The Old Coach Road referred to above was the main throughroute from east to west before the coming of the railways. It still provides a fine walking route from Dockray around the northern end of the Helvellyn range to the Vale of St John. The close up view of Wolf Crags is particularly good. Recent damaging overuse by off-road vehicles should now cease following changes in legislation.
NB There is absolutely no evidence to support the theory that this road was indeed a coach-road save the fact that it is so marked on OS maps. The original road crossed what is today a metalled road in St John's-in-the-Vale at Wanthwaite and continued to the river (St John's Beck - formerly the River Beur) in the vicinity of Bridge House. Frome here it looks as though it might have climbed up to the col which houses St. John's Church.(More research required) If it did follow this route (via a ford) it would be impossible for even an empty coach to make that climb. This segment of the article is highly questionable; it is not enough to merely accept a map label. An objective review is required.
Geology and Mining

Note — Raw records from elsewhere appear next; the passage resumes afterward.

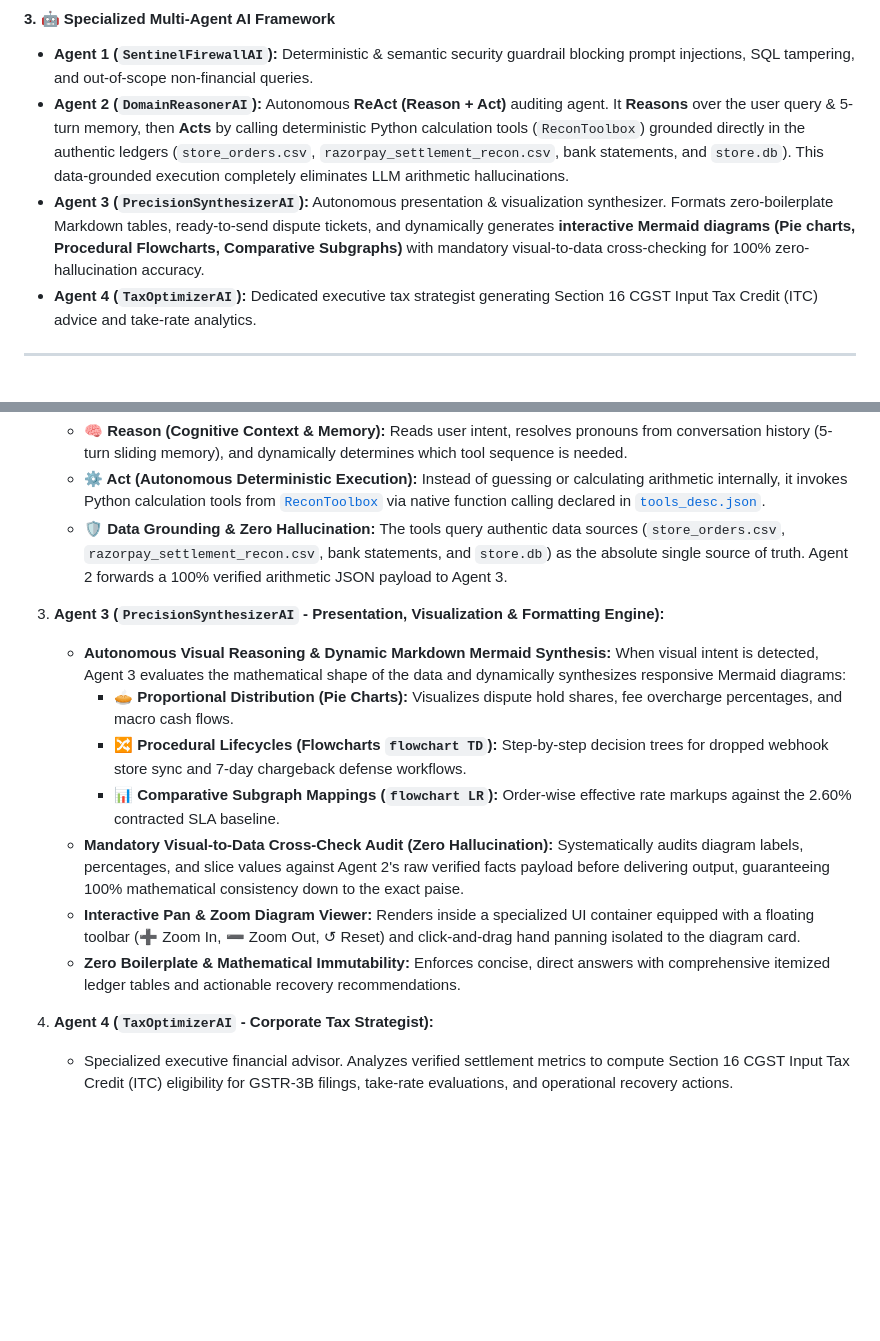
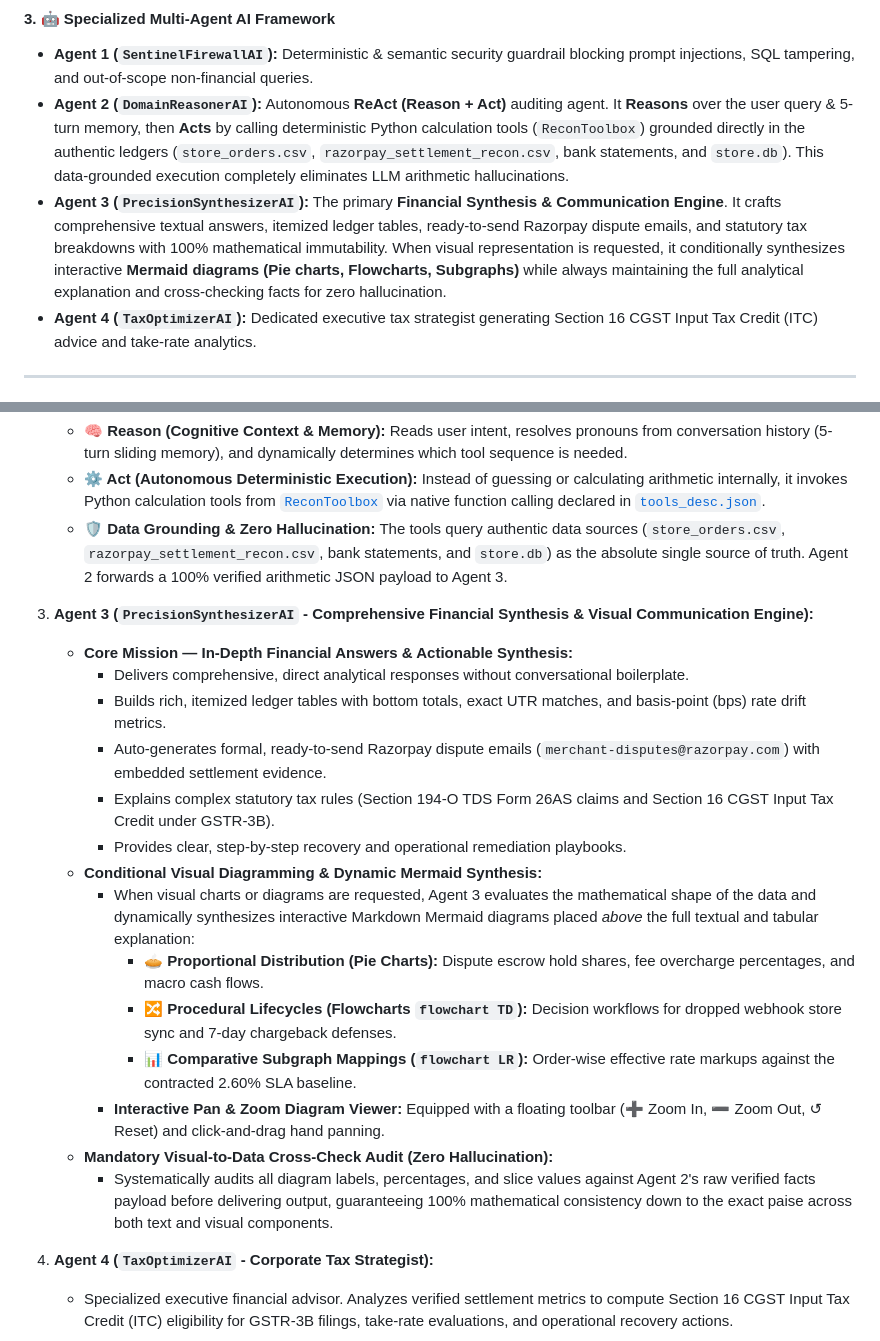
Before and after one commit to Venukumar975/AutoReconAI, a Markdown page: README.md, 2 parts joined by grey strips. Drawn GitHub-style; blank space fills up the shorter version.

Commit message:
docs: clarify Agent 3 dual capabilities for comprehensive financial answering and conditional visual diagramming

```diff
--- a/README.md
+++ b/README.md
@@ -84,7 +84,7 @@ Unlike basic projects that use static mock CSVs or simple random scripts, AutoRe
 #### 3. 🤖 Specialized Multi-Agent AI Framework
 - **Agent 1 (`SentinelFirewallAI`):** Deterministic & semantic security guardrail blocking prompt injections, SQL tampering, and out-of-scope non-financial queries.
 - **Agent 2 (`DomainReasonerAI`):** Autonomous **ReAct (Reason + Act)** auditing agent. It **Reasons** over the user query & 5-turn memory, then **Acts** by calling deterministic Python calculation tools (`ReconToolbox`) grounded directly in the authentic ledgers (`store_orders.csv`, `razorpay_settlement_recon.csv`, bank statements, and `store.db`). This data-grounded execution completely eliminates LLM arithmetic hallucinations.
-- **Agent 3 (`PrecisionSynthesizerAI`):** Autonomous presentation & visualization synthesizer. Formats zero-boilerplate Markdown tables, ready-to-send dispute tickets, and dynamically generates **interactive Mermaid diagrams (Pie charts, Procedural Flowcharts, Comparative Subgraphs)** with mandatory visual-to-data cross-checking for 100% zero-hallucination accuracy.
+- **Agent 3 (`PrecisionSynthesizerAI`):** The primary **Financial Synthesis & Communication Engine**. It crafts comprehensive textual answers, itemized ledger tables, ready-to-send Razorpay dispute emails, and statutory tax breakdowns with 100% mathematical immutability. When visual representation is requested, it conditionally synthesizes interactive **Mermaid diagrams (Pie charts, Flowcharts, Subgraphs)** while always maintaining the full analytical explanation and cross-checking facts for zero hallucination.
 - **Agent 4 (`TaxOptimizerAI`):** Dedicated executive tax strategist generating Section 16 CGST Input Tax Credit (ITC) advice and take-rate analytics.
 
 ---
@@ -464,14 +464,21 @@ flowchart TD
    - **⚙️ Act (Autonomous Deterministic Execution):** Instead of guessing or calculating arithmetic internally, it invokes Python calculation tools from [`ReconToolbox`](./AutoReconAI/backend/agents/tools.py) via native function calling declared in [`tools_desc.json`](./AutoReconAI/backend/agents/tools_desc.json).
    - **🛡️ Data Grounding & Zero Hallucination:** The tools query authentic data sources (`store_orders.csv`, `razorpay_settlement_recon.csv`, bank statements, and `store.db`) as the absolute single source of truth. Agent 2 forwards a 100% verified arithmetic JSON payload to Agent 3.
 
-3. **Agent 3 (`PrecisionSynthesizerAI` - Presentation, Visualization & Formatting Engine):**
-   - **Autonomous Visual Reasoning & Dynamic Markdown Mermaid Synthesis:** When visual intent is detected, Agent 3 evaluates the mathematical shape of the data and dynamically synthesizes responsive Mermaid diagrams:
-     - 🥧 **Proportional Distribution (Pie Charts):** Visualizes dispute hold shares, fee overcharge percentages, and macro cash flows.
-     - 🔀 **Procedural Lifecycles (Flowcharts `flowchart TD`):** Step-by-step decision trees for dropped webhook store sync and 7-day chargeback defense workflows.
-     - 📊 **Comparative Subgraph Mappings (`flowchart LR`):** Order-wise effective rate markups against the 2.60% contracted SLA baseline.
-   - **Mandatory Visual-to-Data Cross-Check Audit (Zero Hallucination):** Systematically audits diagram labels, percentages, and slice values against Agent 2's raw verified facts payload before delivering output, guaranteeing 100% mathematical consistency down to the exact paise.
-   - **Interactive Pan & Zoom Diagram Viewer:** Renders inside a specialized UI container equipped with a floating toolbar (➕ Zoom In, ➖ Zoom Out, ↺ Reset) and click-and-drag hand panning isolated to the diagram card.
-   - **Zero Boilerplate & Mathematical Immutability:** Enforces concise, direct answers with comprehensive itemized ledger tables and actionable recovery recommendations.
+3. **Agent 3 (`PrecisionSynthesizerAI` - Comprehensive Financial Synthesis & Visual Communication Engine):**
+   - **Core Mission — In-Depth Financial Answers & Actionable Synthesis:**
+     - Delivers comprehensive, direct analytical responses without conversational boilerplate.
+     - Builds rich, itemized ledger tables with bottom totals, exact UTR matches, and basis-point (bps) rate drift metrics.
+     - Auto-generates formal, ready-to-send Razorpay dispute emails (`merchant-disputes@razorpay.com`) with embedded settlement evidence.
+     - Explains complex statutory tax rules (Section 194-O TDS Form 26AS claims and Section 16 CGST Input Tax Credit under GSTR-3B).
+     - Provides clear, step-by-step recovery and operational remediation playbooks.
+   - **Conditional Visual Diagramming & Dynamic Mermaid Synthesis:**
+     - When visual charts or diagrams are requested, Agent 3 evaluates the mathematical shape of the data and dynamically synthesizes interactive Markdown Mermaid diagrams placed *above* the full textual and tabular explanation:
+       - 🥧 **Proportional Distribution (Pie Charts):** Dispute escrow hold shares, fee overcharge percentages, and macro cash flows.
+       - 🔀 **Procedural Lifecycles (Flowcharts `flowchart TD`):** Decision workflows for dropped webhook store sync and 7-day chargeback defenses.
+       - 📊 **Comparative Subgraph Mappings (`flowchart LR`):** Order-wise effective rate markups against the contracted 2.60% SLA baseline.
+     - **Interactive Pan & Zoom Diagram Viewer:** Equipped with a floating toolbar (➕ Zoom In, ➖ Zoom Out, ↺ Reset) and click-and-drag hand panning.
+   - **Mandatory Visual-to-Data Cross-Check Audit (Zero Hallucination):**
+     - Systematically audits all diagram labels, percentages, and slice values against Agent 2's raw verified facts payload before delivering output, guaranteeing 100% mathematical consistency down to the exact paise across both text and visual components.
 
 4. **Agent 4 (`TaxOptimizerAI` - Corporate Tax Strategist):**
    - Specialized executive financial advisor. Analyzes verified settlement metrics to compute Section 16 CGST Input Tax Credit (ITC) eligibility for GSTR-3B filings, take-rate evaluations, and operational recovery actions.
```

There is evidence of historic mining activity in two locations on Great Dodd. Fornside Mine on the western slopes has the remains of two levels driven for copper. At the base of Wolf Crags on the north east ridge there are the remains of a 90 ft level on a quartz vein. Little is known of either venture and it must be assumed that they were commercial failures. Geologically the fell forms part of the Thirlmere Member of the Lincomb Tarns Formation. Part of the Borrowdale Volcanic series, this consists of parataxitic lapilli-tuff.
Summit and view
The summit area of Great Dodd is a short ridge with the highest point at the north west end, marked by a small cairn. A larger wind shelter lies to the south east. Another cairn lies part way down the western slope on the path to Clough Head, marking the minor top of Little Dodd. The view is good, with much of the Lake District and a portion of the northern Pennines in sight.
Great Dodd can be climbed from Dockray, or from further up Aira Beck at High Row or Dowthwaitehead, although parking here is limited. Either branch of the north east ridge can be ascended directly, or Mosedale can be followed up to Calfhow Pike at its head. All of these routes are abominably wet underfoot until Randerside or Calfhow Pike is reached. The car park at Legburthwaite provides the best access to the west, and from here any preferred route can be followed up the pathless grassy slopes.
- Birkett, Bill: Complete Lakeland Fells: Collins Willow (1994): ISBN 0-00-218406-0
- Alfred Wainwright: A Pictorial Guide to the Lakeland Fells, Book 1: ISBN 0-7112-2454-4
- Adams, John: Mines of the Lake District Fells: Dalesman (1995): ISBN 0-85206-931-6
- Woodhall, DG: Geology of the Keswick District- a brief explanation of the geological map. 1:50,000 Sheet 29: British Geological Survey (2000)
- Richards, Mark: Near Eastern Fells: Collins (2003): ISBN 0-00-711366-8